After several hours of milling about, I left the preparation area and found a spot along the start line where I could watch the mushers depart, each sled separated by three minutes. It was really entertaining to watch how hard how many people had to work to keep the dogs from running away with the sled before their official start time. After a sled is loaded and the dogs are hitched up, it is tied securely to their mushing support truck to prevent calamity (see top picture in above column). As the sleds begin to queue up and are removed from their trucky anchors in sequence, it takes on the order of 10-14 handlers, often one for each animal, to restrain the dogs. Each handler is forced to hold on with all their might while the musher rides the drag brake. When the dogs reach the starting area and are must wait their turn to depart, they bay and howl and bark and vocalize, leaping in the air, lunging forward, even chomping mouthfuls of snow in frustration. When finally the time comes, they go hell bent for leather in their little booties (the booties are to keep the snow from sticking to their feet), grinning broadly.
And off they go. A thousand miles. Oy vey!
The Yukon Quest has a wonderful interactive tool that gets updated constantly via GPS showing each mushers position and statistics. I've enjoyed checking in on Abbie and Christina the past couple of days and feel certain I'll keep up with them until the end of the race. It didn't take me long to get attached!
After all the teams were away, I stopped at a food trailer in the parking lot and had some really, really bad ass Greek fries: seasoned fries sprinkled with feta and topped with tatziki. Oh my gosh they were delicious!
The Quest still had one more wonderful surprise in store for me, though. On my way out, I ran into a gal I had heard described earlier as being "dressed up" but wasn't quite sure what to make of the description. I knew right away when I spotted Dolly from a distance that she was dressed up. I made a bee line toward her and as I got nearer I could hear that she was performing a fine rendition of "Proud Mary" by Ike and Tina Turner, only substituting the word "Yukon" for river for added relevance. After her serenade had concluded, we chatted happily for a few minutes before she had to dash off to spread more fabulousness, our meeting sealed with a big bosomy hug. I think if had been dark, you could have probably seen an effect much like two Tesla coils arcing together. I love this place more and more every day I'm here.

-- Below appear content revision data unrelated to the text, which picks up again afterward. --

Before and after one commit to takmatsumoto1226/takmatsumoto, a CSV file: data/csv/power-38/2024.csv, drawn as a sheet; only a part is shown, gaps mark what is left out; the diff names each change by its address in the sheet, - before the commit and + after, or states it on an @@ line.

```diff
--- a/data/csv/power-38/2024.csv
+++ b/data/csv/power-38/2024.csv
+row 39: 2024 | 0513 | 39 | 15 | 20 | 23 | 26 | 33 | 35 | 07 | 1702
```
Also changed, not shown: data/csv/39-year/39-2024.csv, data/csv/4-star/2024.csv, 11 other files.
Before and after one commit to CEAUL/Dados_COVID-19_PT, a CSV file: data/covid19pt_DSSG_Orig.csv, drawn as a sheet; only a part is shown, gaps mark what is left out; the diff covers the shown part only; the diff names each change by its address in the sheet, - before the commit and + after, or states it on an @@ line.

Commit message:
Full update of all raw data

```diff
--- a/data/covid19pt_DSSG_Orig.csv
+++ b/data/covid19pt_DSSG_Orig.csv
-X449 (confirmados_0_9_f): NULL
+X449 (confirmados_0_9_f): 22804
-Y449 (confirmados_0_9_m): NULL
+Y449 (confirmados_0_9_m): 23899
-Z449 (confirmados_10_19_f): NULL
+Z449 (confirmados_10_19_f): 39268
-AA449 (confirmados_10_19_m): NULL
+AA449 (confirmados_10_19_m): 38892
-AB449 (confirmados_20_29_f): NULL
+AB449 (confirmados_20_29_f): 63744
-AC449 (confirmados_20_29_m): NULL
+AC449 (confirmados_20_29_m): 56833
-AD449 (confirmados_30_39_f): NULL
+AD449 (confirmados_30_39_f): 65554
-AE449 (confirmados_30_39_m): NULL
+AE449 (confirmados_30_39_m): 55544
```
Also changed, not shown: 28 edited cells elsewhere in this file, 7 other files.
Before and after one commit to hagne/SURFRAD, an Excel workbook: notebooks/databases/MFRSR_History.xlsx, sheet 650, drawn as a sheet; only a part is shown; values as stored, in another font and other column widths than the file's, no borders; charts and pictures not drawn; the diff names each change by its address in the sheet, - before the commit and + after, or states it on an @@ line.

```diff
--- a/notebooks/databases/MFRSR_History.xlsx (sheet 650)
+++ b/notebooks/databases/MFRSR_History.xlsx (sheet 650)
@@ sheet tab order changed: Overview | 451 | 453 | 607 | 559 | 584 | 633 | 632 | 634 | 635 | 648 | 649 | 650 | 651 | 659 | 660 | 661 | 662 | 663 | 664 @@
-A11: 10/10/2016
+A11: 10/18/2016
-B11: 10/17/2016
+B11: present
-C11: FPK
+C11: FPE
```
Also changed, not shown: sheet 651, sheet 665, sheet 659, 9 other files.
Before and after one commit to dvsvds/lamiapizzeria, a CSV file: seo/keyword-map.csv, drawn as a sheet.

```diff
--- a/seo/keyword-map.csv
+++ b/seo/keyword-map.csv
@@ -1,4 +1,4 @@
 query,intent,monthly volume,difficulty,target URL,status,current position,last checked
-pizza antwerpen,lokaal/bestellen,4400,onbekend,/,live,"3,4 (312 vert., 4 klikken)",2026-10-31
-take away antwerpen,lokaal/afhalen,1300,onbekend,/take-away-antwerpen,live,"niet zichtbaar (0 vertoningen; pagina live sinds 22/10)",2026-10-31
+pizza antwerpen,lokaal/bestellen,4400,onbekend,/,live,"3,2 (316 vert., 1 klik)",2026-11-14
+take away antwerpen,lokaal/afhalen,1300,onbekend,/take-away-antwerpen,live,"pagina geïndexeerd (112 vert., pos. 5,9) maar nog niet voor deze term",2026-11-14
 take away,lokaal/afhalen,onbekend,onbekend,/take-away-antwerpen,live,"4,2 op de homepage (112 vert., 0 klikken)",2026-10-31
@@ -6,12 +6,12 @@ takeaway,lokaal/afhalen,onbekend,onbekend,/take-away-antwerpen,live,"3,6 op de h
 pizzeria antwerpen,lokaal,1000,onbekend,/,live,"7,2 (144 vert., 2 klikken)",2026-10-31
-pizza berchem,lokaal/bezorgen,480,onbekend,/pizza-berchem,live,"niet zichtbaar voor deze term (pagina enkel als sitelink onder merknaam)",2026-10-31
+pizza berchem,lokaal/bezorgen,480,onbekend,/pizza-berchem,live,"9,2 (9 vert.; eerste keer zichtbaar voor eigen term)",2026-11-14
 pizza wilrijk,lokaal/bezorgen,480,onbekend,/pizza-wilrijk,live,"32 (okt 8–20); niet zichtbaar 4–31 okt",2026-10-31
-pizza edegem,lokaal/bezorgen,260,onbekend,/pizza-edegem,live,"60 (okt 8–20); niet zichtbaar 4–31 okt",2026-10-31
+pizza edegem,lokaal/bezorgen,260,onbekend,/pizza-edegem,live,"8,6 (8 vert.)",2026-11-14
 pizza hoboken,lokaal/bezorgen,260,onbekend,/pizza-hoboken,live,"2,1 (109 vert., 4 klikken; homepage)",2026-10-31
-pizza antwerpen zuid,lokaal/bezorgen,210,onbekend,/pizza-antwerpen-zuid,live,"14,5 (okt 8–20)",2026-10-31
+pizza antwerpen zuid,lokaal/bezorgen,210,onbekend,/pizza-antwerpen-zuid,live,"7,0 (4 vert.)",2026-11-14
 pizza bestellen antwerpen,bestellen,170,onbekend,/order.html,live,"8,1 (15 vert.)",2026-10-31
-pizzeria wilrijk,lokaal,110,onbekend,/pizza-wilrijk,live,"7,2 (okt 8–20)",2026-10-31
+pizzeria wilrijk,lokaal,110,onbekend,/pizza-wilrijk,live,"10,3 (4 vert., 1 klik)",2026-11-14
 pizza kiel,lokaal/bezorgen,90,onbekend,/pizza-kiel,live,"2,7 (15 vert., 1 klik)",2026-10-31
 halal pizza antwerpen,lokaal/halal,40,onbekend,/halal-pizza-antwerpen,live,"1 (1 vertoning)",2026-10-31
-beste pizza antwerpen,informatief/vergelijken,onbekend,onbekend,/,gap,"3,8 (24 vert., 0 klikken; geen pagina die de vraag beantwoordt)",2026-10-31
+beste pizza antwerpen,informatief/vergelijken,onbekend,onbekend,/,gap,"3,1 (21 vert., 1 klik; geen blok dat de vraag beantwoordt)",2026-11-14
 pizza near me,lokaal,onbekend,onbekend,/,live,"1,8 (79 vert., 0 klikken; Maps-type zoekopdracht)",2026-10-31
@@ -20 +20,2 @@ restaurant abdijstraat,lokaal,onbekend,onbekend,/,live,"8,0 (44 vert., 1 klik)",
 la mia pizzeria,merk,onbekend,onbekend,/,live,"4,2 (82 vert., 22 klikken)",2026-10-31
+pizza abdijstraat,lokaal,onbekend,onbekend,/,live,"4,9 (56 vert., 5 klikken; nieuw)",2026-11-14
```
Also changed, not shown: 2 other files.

After leaving the park, I headed over to a local gallery that had advertised a show I was interested in seeing (beautiful color saturated abstract landscapes by Emma Barr) and when I arrived, I was happy to find that the place was not only a gallery but a coffee shop as well. After I'd had a quick look around, I ordered a cup of coffee and conversed happily with the barista Lauren and several other friendly folks in the shop. Lauren not only makes a mean cup of coffee and exudes charm, but she also curates the art exhibitions and develops classes and programs for the community. She mentioned that there was going to be a really fun doll-making workshop 30 minutes hence that would be taught be a local artist who was a ball of fire. I had one of those moments in my life that is the shining gold of existence - I had no plan, I had no commitments, I had nothing but possibility in front of me. I sat back down at the table to wait for the class and got ready to create. I spent the next three hours happily cutting and sewing with four young girls and two other women close to my age. It was heaven! The teacher, Claire, was completely as advertised and we got along swimmingly.
I can't show you a picture of what I made because it's a Valentine for Mark and as such is currently a secret, but I can show you pictures of the other gals and their results:
As I drove back to my cabin, the last bit of light was beginning to recede over the snowy landscape and I thought of all those brave mushers, reaching up to switch on their headlamps.
Go, Abbie and Christina, GO!!!